The downward pressure on the world economy created by the terrorist attacks in the US will clearly h...
The downward pressure on the world economy created by the terrorist attacks in the US will clearly have a major impact on the Japanese stock market.
The earnings of several Japanese corporations will be negatively affected by a fall in external demand. However, the success or failure of Japan's prime minister in carrying out his reform plans remains crucial to the long-term health of the economy and stock market.
The challenges ahead for Koizumi are immense and he has many political enemies, even in his own party. If he fails to deliver on his promises and his popularity falters, his opponents will be quick to openly criticise him.
Koizumi also faces the problem of balancing short-term economic stability with long-term reform. None of his proposed solutions will help Japan's problems immediately and, indeed, many will cause pain in the short term. His proposed reduction of government bond issuance calls for a cut in public spending at a time when the economy is in a cyclical downturn.
The budget for the next fiscal year is already taking shape in a way that will realise his structural reforms, including cuts in public works. His target is to keep new issuance of government bonds under ¥30trillion, cut ¥5trillion worth of unnecessary spending and spend ¥2trillion on reforms such as urban redevelopment and information technology.
A solution to Japan's bad loans problem is high on the political agenda. After a decade of dithering over writing off non-performing loans, Japan's city banks are still burdened by excessive bad debt. Disappointingly, the banks' managers, the regulatory authorities and analysts are in disagreement over how large the problem is. There are concerns that the banks still don't have a realistic loan appraisal system and are too loose with their categorising of loans. However, Koizumi and the Financial Services Agency (FSA) are talking tough and two new government initiatives have been announced.
The FSA has recommended that a Bank Equity Purchasing Institution (BEPI) be set up. This body will effectively purchase equities from the banks and act as a warehouse for them.
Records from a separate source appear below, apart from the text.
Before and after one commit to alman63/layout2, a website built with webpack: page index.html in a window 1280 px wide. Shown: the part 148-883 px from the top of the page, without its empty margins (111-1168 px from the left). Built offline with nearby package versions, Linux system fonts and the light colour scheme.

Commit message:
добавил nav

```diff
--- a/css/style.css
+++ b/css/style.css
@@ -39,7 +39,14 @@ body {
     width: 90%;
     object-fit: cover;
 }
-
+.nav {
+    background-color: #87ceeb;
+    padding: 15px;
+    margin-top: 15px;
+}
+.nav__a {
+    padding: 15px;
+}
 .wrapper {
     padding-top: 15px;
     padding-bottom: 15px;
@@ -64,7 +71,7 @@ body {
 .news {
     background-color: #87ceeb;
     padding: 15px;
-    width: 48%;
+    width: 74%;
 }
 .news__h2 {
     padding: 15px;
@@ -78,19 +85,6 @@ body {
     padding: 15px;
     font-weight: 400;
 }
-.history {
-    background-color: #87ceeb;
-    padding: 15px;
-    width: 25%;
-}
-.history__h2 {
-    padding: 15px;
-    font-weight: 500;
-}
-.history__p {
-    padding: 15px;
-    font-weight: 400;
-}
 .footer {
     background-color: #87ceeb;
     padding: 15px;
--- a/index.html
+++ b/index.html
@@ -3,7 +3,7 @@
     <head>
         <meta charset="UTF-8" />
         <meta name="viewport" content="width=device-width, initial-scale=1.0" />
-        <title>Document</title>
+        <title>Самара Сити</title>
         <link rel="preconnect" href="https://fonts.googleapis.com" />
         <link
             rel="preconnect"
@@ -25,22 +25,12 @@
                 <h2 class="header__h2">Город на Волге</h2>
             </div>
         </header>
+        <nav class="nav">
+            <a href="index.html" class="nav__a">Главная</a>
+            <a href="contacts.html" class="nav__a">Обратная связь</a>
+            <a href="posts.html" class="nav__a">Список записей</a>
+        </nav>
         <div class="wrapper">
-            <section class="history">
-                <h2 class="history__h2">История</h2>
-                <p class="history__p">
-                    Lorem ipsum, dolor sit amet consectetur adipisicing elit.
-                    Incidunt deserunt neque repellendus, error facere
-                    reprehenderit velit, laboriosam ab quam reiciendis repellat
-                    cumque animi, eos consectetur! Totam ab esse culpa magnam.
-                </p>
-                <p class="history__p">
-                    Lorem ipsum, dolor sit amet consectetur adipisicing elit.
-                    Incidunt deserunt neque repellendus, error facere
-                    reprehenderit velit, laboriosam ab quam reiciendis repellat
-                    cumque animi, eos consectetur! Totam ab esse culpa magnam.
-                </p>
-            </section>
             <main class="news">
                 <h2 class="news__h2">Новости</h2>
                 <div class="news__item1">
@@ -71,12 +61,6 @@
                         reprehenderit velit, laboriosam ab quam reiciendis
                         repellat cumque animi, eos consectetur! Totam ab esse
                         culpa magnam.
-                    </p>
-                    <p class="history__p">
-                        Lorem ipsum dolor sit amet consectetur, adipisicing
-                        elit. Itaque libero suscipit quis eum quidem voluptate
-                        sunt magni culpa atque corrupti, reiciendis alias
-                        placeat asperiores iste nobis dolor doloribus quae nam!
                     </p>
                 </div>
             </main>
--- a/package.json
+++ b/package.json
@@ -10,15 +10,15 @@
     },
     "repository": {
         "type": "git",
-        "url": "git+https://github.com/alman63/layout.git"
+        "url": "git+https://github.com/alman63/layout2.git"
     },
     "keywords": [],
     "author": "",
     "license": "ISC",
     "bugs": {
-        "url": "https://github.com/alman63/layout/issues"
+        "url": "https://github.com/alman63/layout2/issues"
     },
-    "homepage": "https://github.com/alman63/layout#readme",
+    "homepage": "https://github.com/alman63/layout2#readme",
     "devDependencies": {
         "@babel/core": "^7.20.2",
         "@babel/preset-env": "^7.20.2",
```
The scheme is also intended to help ease supply/demand in the overall equity market by absorbing some of the banks' cross-holding sales. By 2004, the FSA plans to restrict the amount of equities Japanese banks can hold to no more than their shareholders' equity.
The other bank initiative being discussed by policymakers is to strengthen the role of the Resolution and Collection Corporation. This government agency will try to relieve the banks of distressed loans, especially if the city banks struggle to actually collect the loans themselves. The issues Japan faced in the 1990s of deflation, stagnant growth and falling equities still exist. It is vital that the government pushes on with these initiatives because the underlying profitability of the banks is still feeble.
Unfortunately, there may have to be a more direct injection of public funds into the banks, which will really be a quasi-nationalisation in disguise.
Solutions for bad debt high on agenda.
Public opinion in favour of Koizumi.
Market should rally if Koizumi delivers.
Koizumi has many political enemies.
Many reforms will cause short-term pain.
Underlying profitability of banks still feeble.
Fraser Chalmers, head of Japanese equities at Standard Life Investments
Two global vehicles
'Further plug advice gap'
Must appoint separate CEOs and boards
Advisers do come out well
Will report to Mark Till